[User interface change data]
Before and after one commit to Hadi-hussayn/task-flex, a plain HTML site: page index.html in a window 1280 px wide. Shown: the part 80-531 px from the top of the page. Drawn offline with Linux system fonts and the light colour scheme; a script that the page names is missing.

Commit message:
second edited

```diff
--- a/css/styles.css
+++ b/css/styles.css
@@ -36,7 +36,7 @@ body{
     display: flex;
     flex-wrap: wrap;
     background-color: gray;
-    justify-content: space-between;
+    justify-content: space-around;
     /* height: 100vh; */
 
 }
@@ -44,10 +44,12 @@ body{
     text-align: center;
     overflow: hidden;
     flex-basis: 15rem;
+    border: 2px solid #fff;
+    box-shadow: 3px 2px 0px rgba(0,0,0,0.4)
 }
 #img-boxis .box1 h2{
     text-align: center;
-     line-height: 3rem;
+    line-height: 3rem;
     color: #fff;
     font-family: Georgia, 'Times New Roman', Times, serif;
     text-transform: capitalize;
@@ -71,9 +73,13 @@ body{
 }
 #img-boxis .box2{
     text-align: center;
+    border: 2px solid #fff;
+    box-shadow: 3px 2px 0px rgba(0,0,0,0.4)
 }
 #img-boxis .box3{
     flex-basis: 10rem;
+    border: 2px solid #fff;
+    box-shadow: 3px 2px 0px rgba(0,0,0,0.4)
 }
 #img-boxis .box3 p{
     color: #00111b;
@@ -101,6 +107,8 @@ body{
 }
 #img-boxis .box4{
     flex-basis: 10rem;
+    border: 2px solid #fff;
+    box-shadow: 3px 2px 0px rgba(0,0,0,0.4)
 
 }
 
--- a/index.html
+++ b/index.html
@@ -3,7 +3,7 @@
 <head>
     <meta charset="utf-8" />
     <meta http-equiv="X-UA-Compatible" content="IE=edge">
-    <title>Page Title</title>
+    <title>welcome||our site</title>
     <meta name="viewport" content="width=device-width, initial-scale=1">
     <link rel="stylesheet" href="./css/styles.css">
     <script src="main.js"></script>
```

TASK DETAILS - Print every entry exactly as written.

ANSWER TO THE EXERCISE -
Before and after one commit to Hadi-hussayn/task-flex, a plain HTML site: page index.html in a window 1280 px wide. Shown: the part 80-531 px from the top of the page. Drawn offline with Linux system fonts and the light colour scheme; a script that the page names is missing.

Commit message:
second edited

```diff
--- a/css/styles.css
+++ b/css/styles.css
@@ -36,7 +36,7 @@ body{
     display: flex;
     flex-wrap: wrap;
     background-color: gray;
-    justify-content: space-between;
+    justify-content: space-around;
     /* height: 100vh; */
 
 }
@@ -44,10 +44,12 @@ body{
     text-align: center;
     overflow: hidden;
     flex-basis: 15rem;
+    border: 2px solid #fff;
+    box-shadow: 3px 2px 0px rgba(0,0,0,0.4)
 }
 #img-boxis .box1 h2{
     text-align: center;
-     line-height: 3rem;
+    line-height: 3rem;
     color: #fff;
     font-family: Georgia, 'Times New Roman', Times, serif;
     text-transform: capitalize;
@@ -71,9 +73,13 @@ body{
 }
 #img-boxis .box2{
     text-align: center;
+    border: 2px solid #fff;
+    box-shadow: 3px 2px 0px rgba(0,0,0,0.4)
 }
 #img-boxis .box3{
     flex-basis: 10rem;
+    border: 2px solid #fff;
+    box-shadow: 3px 2px 0px rgba(0,0,0,0.4)
 }
 #img-boxis .box3 p{
     color: #00111b;
@@ -101,6 +107,8 @@ body{
 }
 #img-boxis .box4{
     flex-basis: 10rem;
+    border: 2px solid #fff;
+    box-shadow: 3px 2px 0px rgba(0,0,0,0.4)
 
 }
 
--- a/index.html
+++ b/index.html
@@ -3,7 +3,7 @@
 <head>
     <meta charset="utf-8" />
     <meta http-equiv="X-UA-Compatible" content="IE=edge">
-    <title>Page Title</title>
+    <title>welcome||our site</title>
     <meta name="viewport" content="width=device-width, initial-scale=1">
     <link rel="stylesheet" href="./css/styles.css">
     <script src="main.js"></script>
```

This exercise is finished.